Fixed Asset

Asset Valuation

Asset valuation simply pertains to the process to determine the value of a specific property, that may be buildings, machinery, inventory, options, bonds, or other financial securities. Asset Valuation is conducted usually when a company or an asset is to be sold, insured, or taken over. The assets may be categorized into tangible and intangible assets.

Asset Valuation – Valuing Tangible Assets
Tangible assets refer to a company’s assets that have a physical form, which have been purchased by an organization to produce its products or goods or to provide the services that it offers. Tangible assets can be categorized as either fixed asset, such as structures, land, and machinery, or as a current asset, such as cash, inventory etc.

Other examples of assets are company vehicles, IT equipment, investments, payments, and on-hand stocks.
To compute the net tangible assets of a company:

• The company needs to look at its balance sheet and identify tangible and intangible assets.

• From the total assets, deduct the total value of the intangible assets.

• From what is left, deduct the total value of the liabilities. What is left are the net tangible assets or net asset value.

Importance of Asset Valuation

companies and organizations. There are many reasons for valuing assets, including the following:

Company Merger-Demerger, Acquisition, Hive-Off etc

Asset valuation helps identify the right price for an asset, especially when it is offered to be bought or sold.

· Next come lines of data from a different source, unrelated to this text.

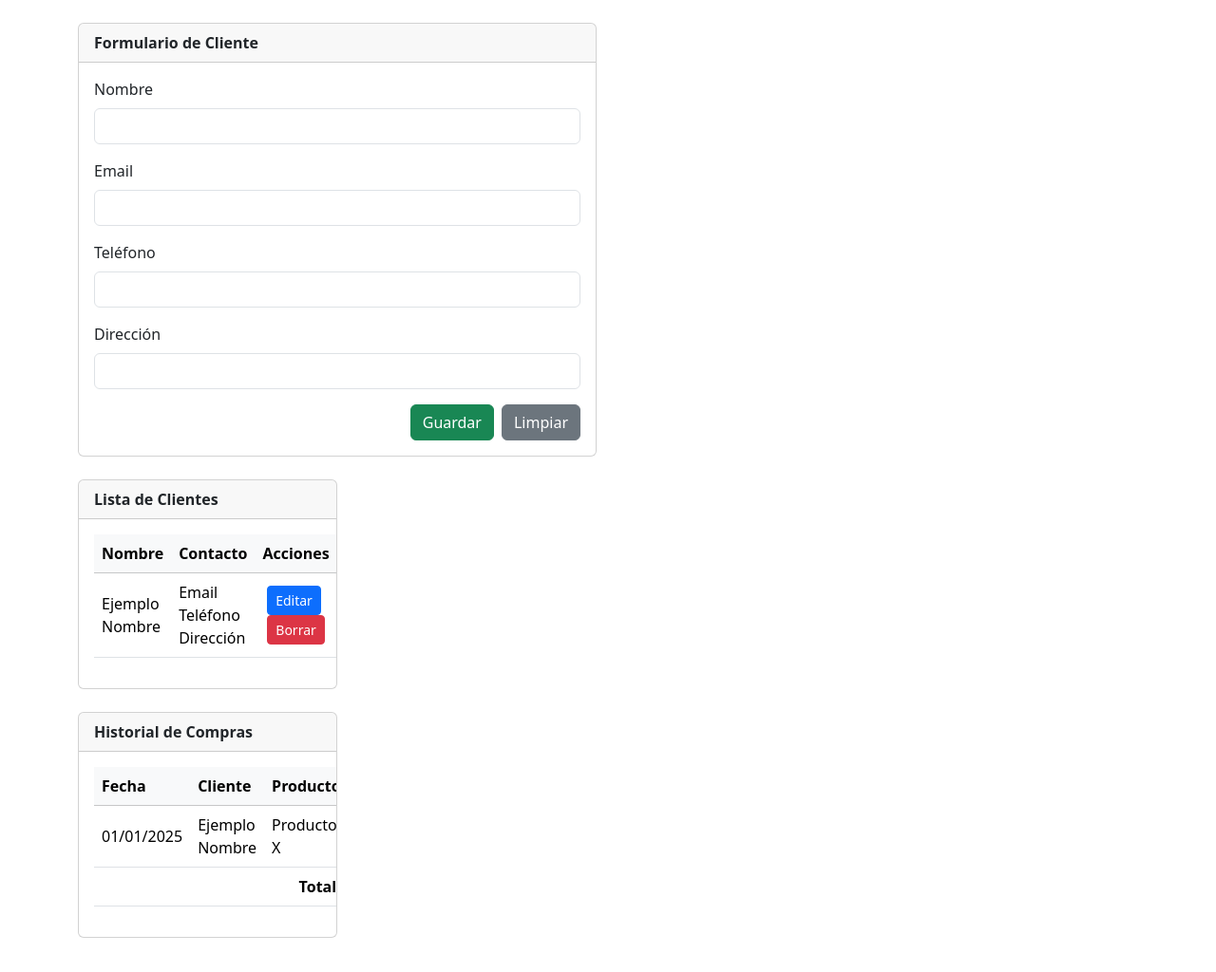
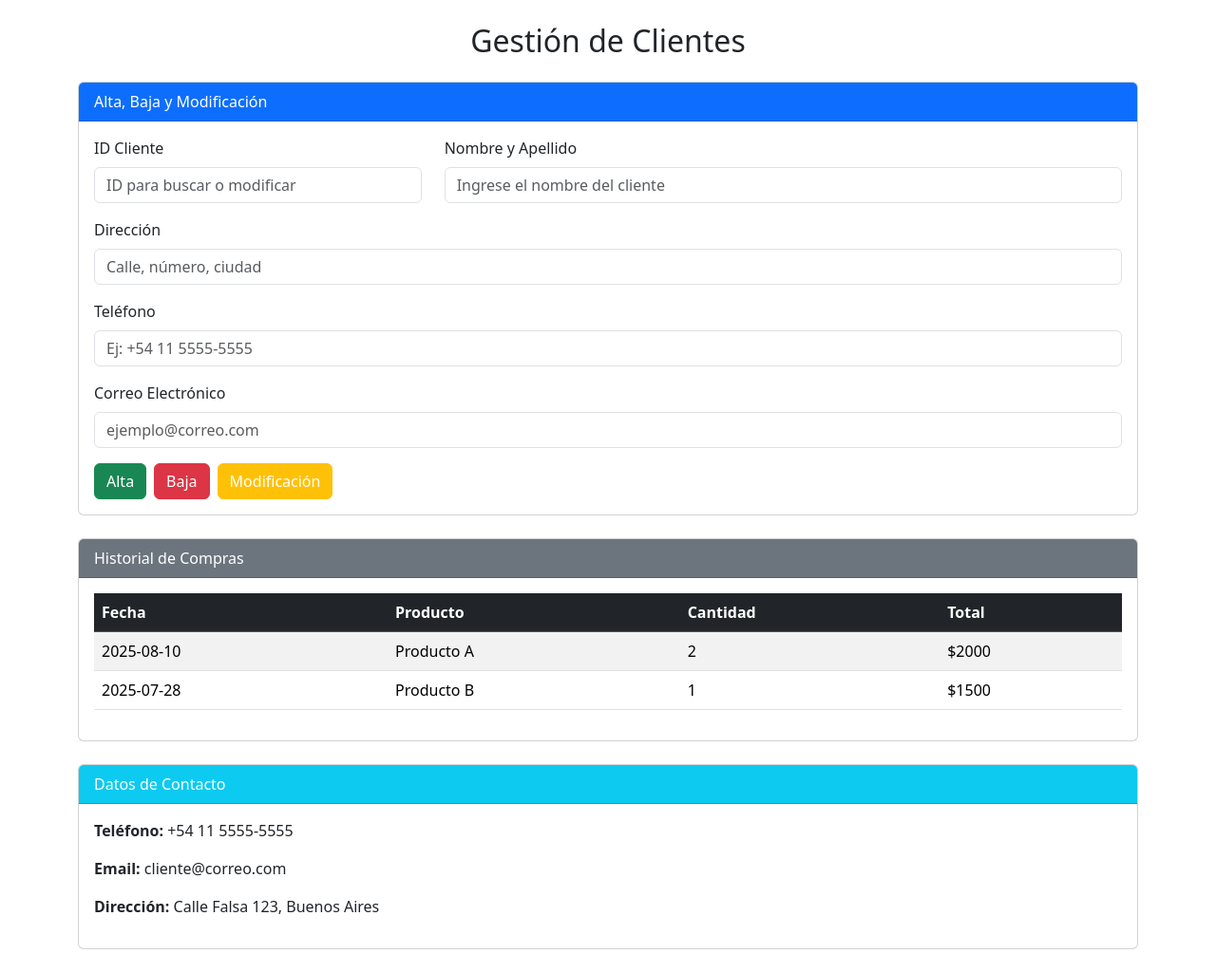
Before and after one commit to piquetpachu/Gestion-stock-tienda-motos, a PHP site: page /frontend/views/html/Clientes.php in a window 1280 px wide. Shown: the part 78-1102 px from the top of the page at 95% size. Before the commit the page ends 1066 px from the top, so only its background shows below. Run offline with PHP 8.4, Linux system fonts and the light colour scheme.

Commit message:
prueba de clientes 6

```diff
--- a/frontend/views/html/Clientes.php
+++ b/frontend/views/html/Clientes.php
@@ -1,125 +1,107 @@
-<!doctype html>
+<!DOCTYPE html>
 <html lang="es">
 <head>
-  <meta charset="utf-8">
-  <meta name="viewport" content="width=device-width, initial-scale=1">
+    <meta charset="UTF-8">
+    <meta name="viewport" content="width=device-width, initial-scale=1.0">
     <title>Gestión de Clientes</title>
     <link href="https://cdn.jsdelivr.net/npm/bootstrap@5.3.3/dist/css/bootstrap.min.css" rel="stylesheet">
-  <link rel="stylesheet" href="styles.css">
+    <link rel="stylesheet" href="cliente.css">
+    <?php include 'navbar.php'; ?>
 </head>
 <body>
-<?php include 'navbar.php'; ?>
+
 <div class="container my-4">
-  <div class="row g-4">
-    <!-- Columna Formulario -->
-    <div class="col-lg-6">
+
+    <!-- Título -->
+    <h2 class="mb-4 text-center">Gestión de Clientes</h2>
+
+    <!-- Alta / Baja / Modificación -->
     <div class="card mb-4">
-        <div class="card-header fw-bold">Formulario de Cliente</div>
+        <div class="card-header bg-primary text-white">
+            Alta, Baja y Modificación
+        </div>
         <div class="card-body">
-          <form>
+            <form method="POST" action="cliente_backend.php">
+                <div class="row mb-3">
+                    <div class="col-md-4">
+                        <label for="id_cliente" class="form-label">ID Cliente</label>
+                        <input type="text" class="form-control" id="id_cliente" name="id_cliente" placeholder="ID para buscar o modificar">
+                    </div>
+                    <div class="col-md-8">
+                        <label for="nombre" class="form-label">Nombre y Apellido</label>
+                        <input type="text" class="form-control" id="nombre" name="nombre" placeholder="Ingrese el nombre del cliente" required>
+                    </div>
+                </div>
+
                 <div class="mb-3">
-              <label class="form-label">Nombre</label>
-              <input type="text" class="form-control">
+                    <label for="direccion" class="form-label">Dirección</label>
+                    <input type="text" class="form-control" id="direccion" name="direccion" placeholder="Calle, número, ciudad">
                 </div>
+
                 <div class="mb-3">
-              <label class="form-label">Email</label>
-              <input type="email" class="form-control">
+                    <label for="telefono" class="form-label">Teléfono</label>
+                    <input type="text" class="form-control" id="telefono" name="telefono" placeholder="Ej: +54 11 5555-5555">
                 </div>
+
                 <div class="mb-3">
-              <label class="form-label">Teléfono</label>
-              <input type="text" class="form-control">
+                    <label for="email" class="form-label">Correo Electrónico</label>
+                    <input type="email" class="form-control" id="email" name="email" placeholder="ejemplo@correo.com">
                 </div>
-            <div class="mb-3">
-              <label class="form-label">Dirección</label>
-              <input type="text" class="form-control">
-            </div>
-            <div class="d-flex justify-content-end gap-2">
-              <button type="button" class="btn btn-success">Guardar</button>
-              <button type="button" class="btn btn-secondary">Limpiar</button>
+
+                <div class="d-flex gap-2">
+                    <button type="submit" name="accion" value="alta" class="btn btn-success">Alta</button>
+                    <button type="submit" name="accion" value="baja" class="btn btn-danger">Baja</button>
+                    <button type="submit" name="accion" value="modificacion" class="btn btn-warning text-white">Modificación</button>
                 </div>
             </form>
         </div>
     </div>
 
-    <!-- Columna Listas -->
-    <div class="col-lg-6">
+    <!-- Historial de Compras -->
     <div class="card mb-4">
-        <div class="card-header fw-bold">Lista de Clientes</div>
-        <div class="card-body table-responsive">
-          <table class="table table-hover align-middle">
-            <thead class="table-light">
+        <div class="card-header bg-secondary text-white">
+            Historial de Compras
+        </div>
+        <div class="card-body">
+            <table class="table table-striped table-hover">
+                <thead class="table-dark">
                     <tr>
-                <th>Nombre</th>
-                <th>Contacto</th>
-                <th class="text-center">Acciones</th>
+                        <th>Fecha</th>
+                        <th>Producto</th>
+                        <th>Cantidad</th>
+                        <th>Total</th>
                     </tr>
                 </thead>
                 <tbody>
+                    <!-- Ejemplo de fila, se reemplaza con datos del backend -->
                     <tr>
-                <td>Ejemplo Nombre</td>
-                <td>Email<br>Teléfono<br>Dirección</td>
-                <td class="text-center">
-                  <button class="btn btn-sm btn-primary me-1">Editar</button>
-                  <button class="btn btn-sm btn-danger">Borrar</button>
-                </td>
+                        <td>2025-08-10</td>
+                        <td>Producto A</td>
+                        <td>2</td>
+                        <td>$2000</td>
+                    </tr>
+                    <tr>
+                        <td>2025-07-28</td>
+                        <td>Producto B</td>
+                        <td>1</td>
+                        <td>$1500</td>
                     </tr>
                 </tbody>
             </table>
         </div>
     </div>
 
+    <!-- Datos de contacto -->
     <div class="card">
-        <div class="card-header fw-bold">Historial de Compras</div>
-        <div class="card-body table-responsive">
-          <table class="table align-middle">
-            <thead class="table-light">
-              <tr>
-                <th>Fecha</th>
-                <th>Cliente</th>
-                <th>Producto</th>
-                <th>Monto</th>
-              </tr>
-            </thead>
-            <tbody>
-              <tr>
-                <td>01/01/2025</td>
-                <td>Ejemplo Nombre</td>
-                <td>Producto X</td>
-                <td>100.00</td>
-              </tr>
-            </tbody>
-            <tfoot>
-              <tr>
-                <th colspan="3" class="text-end">Total:</th>
-                <th>100.00</th>
-              </tr>
-            </tfoot>
-          </table>
+        <div class="card-header bg-info text-white">
+            Datos de Contacto
+        </div>
+        <div class="card-body">
+            <p><strong>Teléfono:</strong> <span id="contacto_telefono">+54 11 5555-5555</span></p>
+            <p><strong>Email:</strong> <span id="contacto_email">cliente@correo.com</span></p>
+            <p><strong>Dirección:</strong> <span id="contacto_direccion">Calle Falsa 123, Buenos Aires</span></p>
         </div>
     </div>
 </div>
-  </div>
-</div>
-
-<!-- Modal Confirmar Borrar -->
-<div class="modal fade" tabindex="-1">
-  <div class="modal-dialog">
-    <div class="modal-content">
-      <div class="modal-header">
-        <h5 class="modal-title">Confirmar eliminación</h5>
-        <button type="button" class="btn-close" data-bs-dismiss="modal"></button>
-      </div>
-      <div class="modal-body">
-        <p>¿Eliminar este cliente?</p>
-      </div>
-      <div class="modal-footer">
-        <button type="button" class="btn btn-secondary" data-bs-dismiss="modal">Cancelar</button>
-        <button type="button" class="btn btn-danger">Eliminar</button>
-      </div>
-    </div>
-  </div>
-</div>
-
-<script src="https://cdn.jsdelivr.net/npm/bootstrap@5.3.3/dist/js/bootstrap.bundle.min.js"></script>
 </body>
 </html>
```
Also changed, not shown: frontend/views/css/style.css (+18 -0 lines). Lines whose indentation alone changed are shown as unchanged.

It is beneficial to both the buyer and the seller because the former won’t mistakenly overpay for the asset, nor will the latter erroneously accept a discounted price to sell the asset.

  • Audit Purpose
  • Funding Proposals
  • Other Strategic Decisions
Fixed Asset Valuation

Fixed assets are tangible assets, and that means their quality can diminish over time.
It is important for companies to account for the depreciation of their assets. Fixed asset valuation is a method of accurately reflecting those assets on the balance sheet. There are multiple different types of fixed asset valuation approaches

  • Cost Approach
  • Market Based Approach
  • Income Based Approach

Depreciation and

Fixed Assets face continuous depreciation and get obsolete with the time and shift in technologies. The exact financial impact of Depreciation & Obsolescence on financial standing of company needs to be continuously captured by management.

The Role of the Auditor
The auditor is responsible for ensuring that all assets are indicated appropriately in the books of accounts & financial statements, to give a true & fair indication of company’s status in its financial statements.

There are several challenges facing auditors during this process that companies should consider:
The nature of the asset
Different types of assets call for different valuation methods, so it is important to categorize them appropriately. But some assets are easier to classify than others.
How the assets are used
Sometimes an asset’s function within the company changes, and that can be difficult to track when it comes time to appraise it.
The life of the asset

Many methods call for a certain degree of speculation into the future, which always brings an element of the unknown into the process.

Future contingencies
Sometimes the value of an asset changes after the audit is complete — a building might burn to the ground, for example. When this happens, it can create a lot of doubling back to put the balance sheet back in order.
Inadequate facts
Business valuation can be enormously complicated, and there is some inherent risk that something might get overlooked, or user error might come into play. This can lead to an inaccurate valuation.